What is a blocked curriculum?
A blocked curriculum is a way of timetabling Science and the foundation subjects into weekly or fortnightly blocks. Block teaching allows for these subjects to be taught in equal equity and have quality focused time. It allows us to ensure that no single subject or subjects are given reduced attention and that no subjects are missed from the curriculum. The blocked curriculum approach gives our children a more focused and immersive learning experience, one which enables their knowledge to become more deeply embedded as part of our knowledge-rich curriculum.
Which subjects are taught on a weekly basis and as part of the blocked curriculum?
Science, History, Geography, Design and Technology, Music and Art all form the subjects taught in the blocked curriculum. Some of our subjects are not taught as blocks due to them being provided on a weekly basis.
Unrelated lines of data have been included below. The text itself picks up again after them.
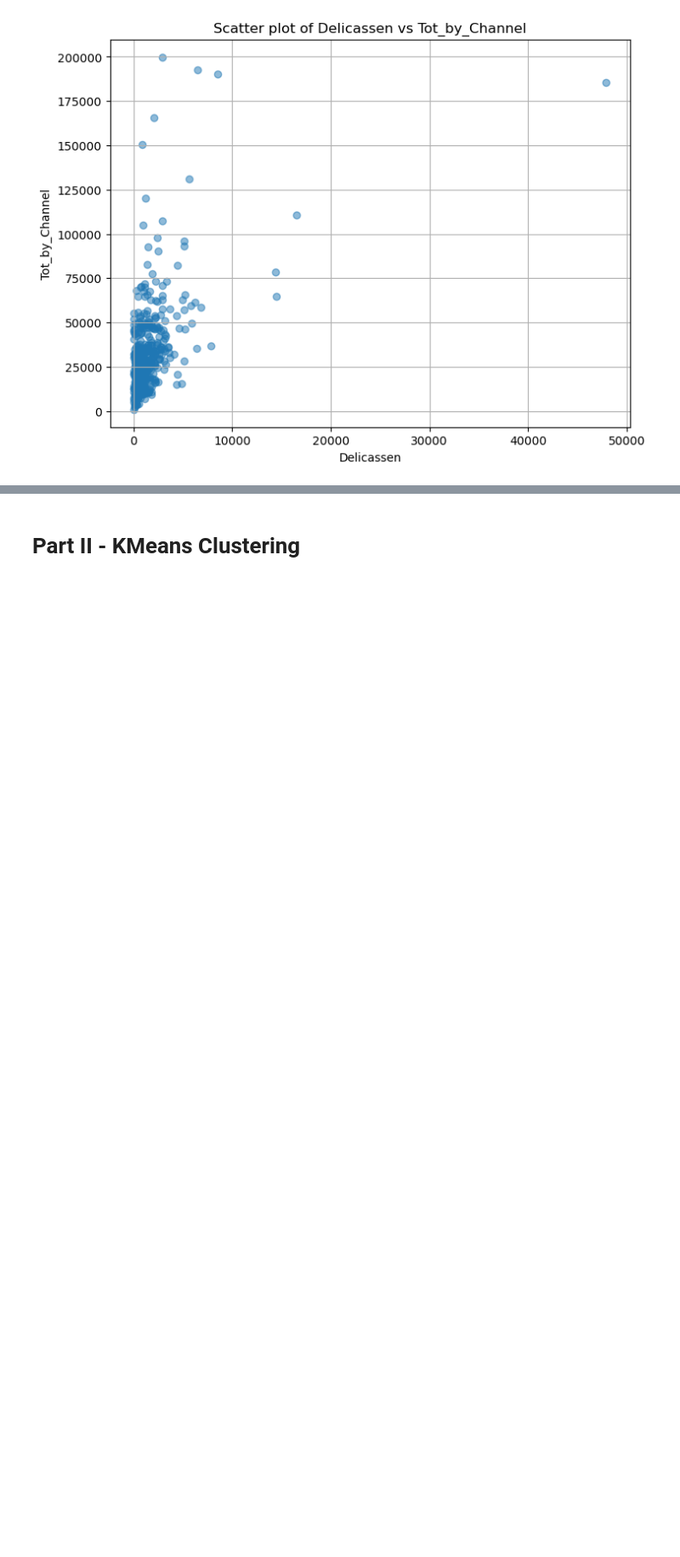
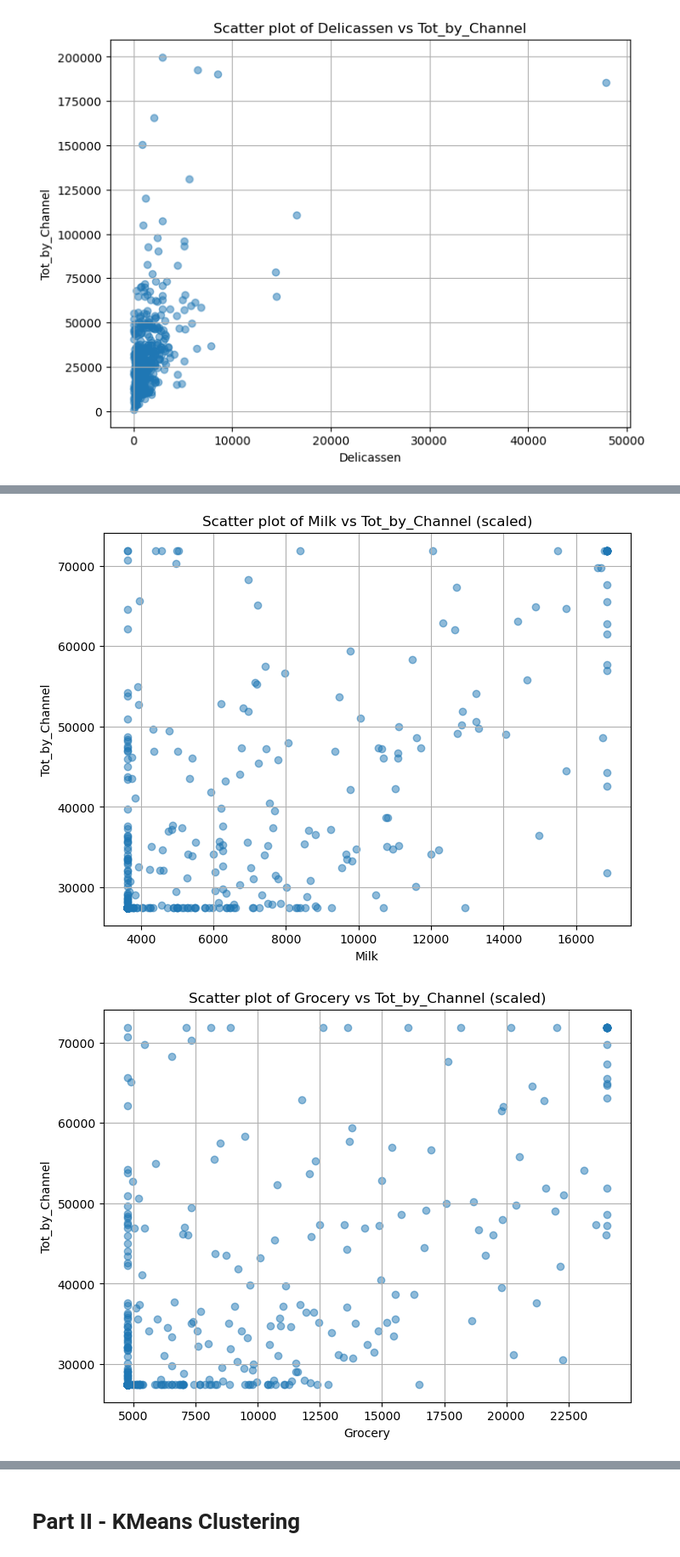
Before and after one commit to inn-ctrl/ml-project-unsupervised-learning, a Jupyter notebook: Unsupervised Learning - Project.ipynb, the cells around one changed output, grey strips where cells are left out. Shown: that part at 85% size. Cells and saved outputs as stored; diff of their text form; code cells hidden in the pictures; blank space fills up the shorter version.

```diff
--- a/Unsupervised Learning - Project.ipynb
+++ b/Unsupervised Learning - Project.ipynb
@@ -78,17 +132,0 @@ for col in columns:
-# %%
-columns = ['Fresh', 'Milk', 'Grocery', 'Frozen', 'Detergents_Paper', 'Delicassen']  # List of columns to create scatter plots for
-target_column ='Tot_by_Channel'  # Name of the target column
-
-scaler = RobustScaler()
-df_scaled = df.copy()
-df_scaled[columns] = scaler.fit_transform(df_scaled[columns])
-
-# Visualize the scaled data
-for col in columns:
-    plt.figure(figsize=(8, 6))
-    plt.scatter(df_scaled[col], df_scaled[target_column], alpha=0.5)
-    plt.title(f"Scatter plot of {col} vs {target_column} (scaled)")
-    plt.xlabel(col)
-    plt.ylabel(target_column)
-    plt.grid(True)
-    plt.show()
@@ -101,0 +211,24 @@ for col in columns:
+# %%
+up = df.quantile(0.95)
+bottom = df.quantile(0.5)
+
+clipped_df = df.clip(upper=up, lower=bottom, axis = 1)
+new_df_cols = ['Milk', 'Grocery', 'Frozen', 'Detergents_Paper', 'Delicassen', 'Tot_by_Channel']
+target_column ='Tot_by_Channel'
+new_df = clipped_df[new_df_cols]
+new_df
+
+# Visualize the clipped data
+for col in new_df_cols:
+    plt.figure(figsize=(8, 6))
+    plt.scatter(new_df[col], new_df[target_column], alpha=0.5)
+    plt.title(f"Scatter plot of {col} vs {target_column} (scaled)")
+    plt.xlabel(col)
+    plt.ylabel(target_column)
+    plt.grid(True)
+    plt.show()
+
+#These graphs are a bit better compared to the df dataset because now there are no outliers (we clipped them). Now the new dataset can be defined where there are no outliers (new_df)
+# %% [output]
+[figure, added]
+[figure, added]
```
Also changed, not shown: parts of 25 cells of this notebook.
These subjects are PE (including swimming), French (KS2), Maths, English, Phonics, Guided Reading, Spelling, Handwriting, Computing and RE.
How does a blocked curriculum impact our staff and children?
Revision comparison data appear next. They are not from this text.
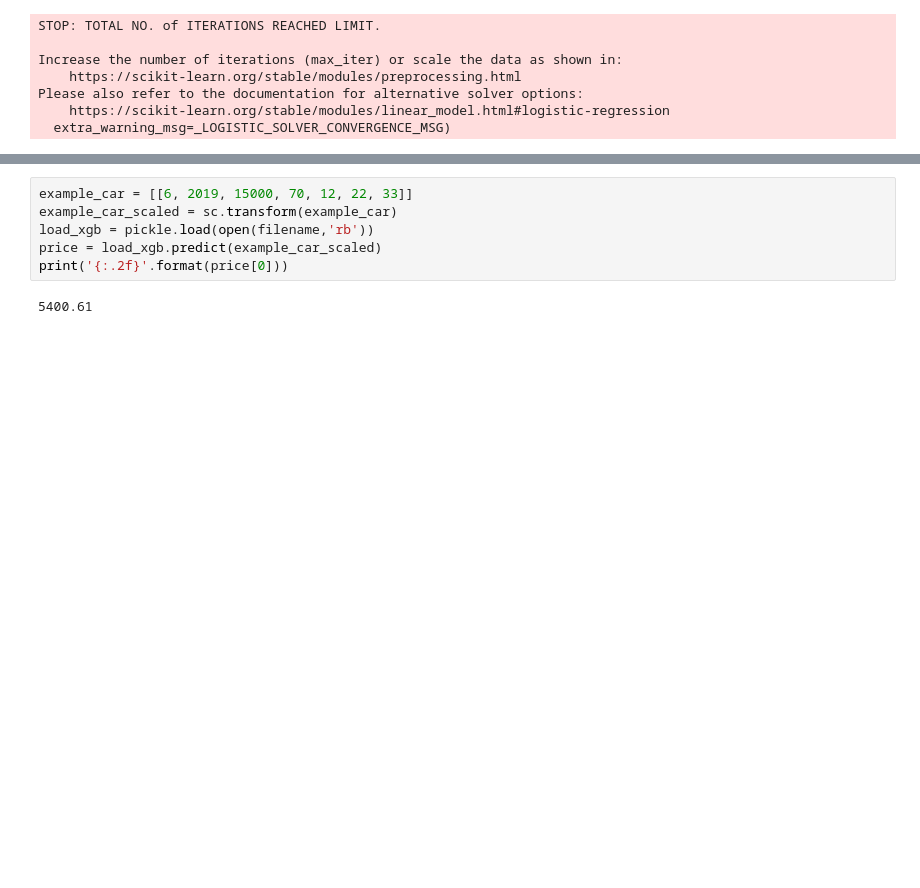
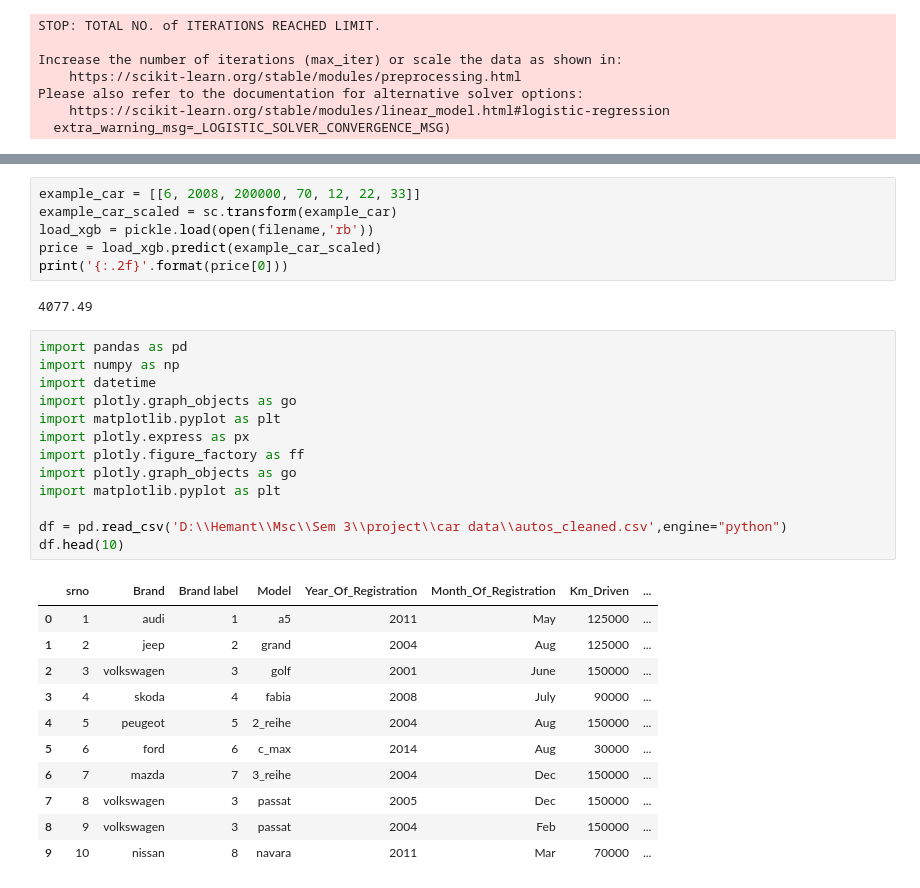
Before and after one commit to hemantharijan/Msc-Part-2-Project, a Jupyter notebook: Used Car Data Analysis.ipynb, the cells around one changed output, grey strips where cells are left out. Saved outputs shown, nothing was run; the diff lists cells and outputs as text; blank space fills up the shorter version.

Commit message:
popular brand login done

```diff
--- a/Used Car Data Analysis.ipynb
+++ b/Used Car Data Analysis.ipynb
@@ -436,10 +435,35 @@ R square 89.27304494431945
 | 237167 | 11 | 2013 | 50000 | 28990 | 320 | 11.0 | 22.0 | ... |
 237168 rows × 8 columns
 # %%
-example_car = [[6, 2019, 15000, 70, 12, 22, 33]]
+example_car = [[6, 2008, 200000, 70, 12, 22, 33]]
 example_car_scaled = sc.transform(example_car)
 load_xgb = pickle.load(open(filename,'rb'))
 price = load_xgb.predict(example_car_scaled)
 print('{:.2f}'.format(price[0]))
 # %% [output]
-5400.61
+4077.49
+# %%
+import pandas as pd
+import numpy as np
+import datetime
+import plotly.graph_objects as go
+import matplotlib.pyplot as plt
+import plotly.express as px
+import plotly.figure_factory as ff
+import plotly.graph_objects as go
+import matplotlib.pyplot as plt
+
+df = pd.read_csv('D:\\Hemant\\Msc\\Sem 3\\project\\car data\\autos_cleaned.csv',engine="python")
+df.head(10)
+# %% [output]
+|  | srno | Brand | Brand label | Model | Year_Of_Registration | Month_Of_Registration | Km_Driven | ... |
+| 0 | 1 | audi | 1 | a5 | 2011 | May | 125000 | ... |
+| 1 | 2 | jeep | 2 | grand | 2004 | Aug | 125000 | ... |
+| 2 | 3 | volkswagen | 3 | golf | 2001 | June | 150000 | ... |
+| 3 | 4 | skoda | 4 | fabia | 2008 | July | 90000 | ... |
+| 4 | 5 | peugeot | 5 | 2_reihe | 2004 | Aug | 150000 | ... |
+| 5 | 6 | ford | 6 | c_max | 2014 | Aug | 30000 | ... |
+| 6 | 7 | mazda | 7 | 3_reihe | 2004 | Dec | 150000 | ... |
+| 7 | 8 | volkswagen | 3 | passat | 2005 | Dec | 150000 | ... |
+| 8 | 9 | volkswagen | 3 | passat | 2004 | Feb | 150000 | ... |
+| 9 | 10 | nissan | 8 | navara | 2011 | Mar | 70000 | ... |
```
Also changed, not shown: parts of 2 cells of this notebook.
- Allows for staff to focus on quality implementation, as the intent of each block is pre-determined.
- Staff spend time ensuring there is effective building of sequential knowledge, with short time periods between adding new knowledge to existing knowledge
- Allows staff to address misconceptions quickly
- Maximises learning time as there is little or no afternoon transitions
- Stronger assessment judgements as it allows teachers to focus on a pupil’s progress in one curriculum area at a given time
- Improvement on staff work-load and well-being as they can focus on fewer subjects in more detail, creating high quality learning experiences for our pupils
- Children make quicker and stronger links with the blocked teaching time as there is more time for them to think about the lesson’s knowledge instead of moving on to another curriculum area within the same afternoon.
- Quizzing is deliberately planned in so that the children have plenty of opportunities to recall the key knowledge in the subject areas. . These quizzes occur throughout the year and is further enhanced by the teaching and learning strategies deployed in the classroom to allow children to recall the information frequently.
How does a blocked curriculum support memory?
Science and the foundation subjects have been deliberately designed by our subject leaders to progress and build on prior knowledge. The key knowledge has been identified by our expert subject leaders so that it is very clear to our teaching staff what the children must know by the end of the block. In doing this, it has improved staff subject knowledge in the blocked area as they have more time to invest into exploring the subject’s content. This immersive teaching experience reduces the time between reviewing prior knowledge and introducing new knowledge which allows for stronger connections in the brain (referred to as a schema).
When these neural networks become stronger, children can recall information quicker which helps them to access their learning and build on better. Furthermore, our teaching staff are trained to deploy the best Teaching and Learning strategies which enable effective pedagogy to maximise knowledge recall.
How does a blocked curriculum enable us to teach disciplinary and substantive knowledge?
Through external and internal expertise, disciplinary skills have been identified for Science and the foundation subjects. These are introduced from Year 1 and continue until Year 6. The disciplinary skills are posed to children as ‘What does a good (insert Historian, Geography, Scientist) do?’ Each lessons reviews the subject’s disciplinary skills and then homes in on one skill which is the focus for that lesson. Although the skills are explicitly taught from Year 1, the Reception children are given the opportunity to practise some of the skills implicitly such as fieldwork in Geography or observing in Science.
The number of lessons in a block varies as it depends on the amount of substantive knowledge that needs to be taught in that unit. The children have the opportunity to showcase all of their substantive knowledge from the block in a final piece or end of unit quiz.
How does a blocked curriculum support Special Educational Needs and Disability (SEND) learners?
The immersive blocked curriculum reduces cognitive overload for our SEND learners as one curriculum area becomes the focus for the week or fortnight.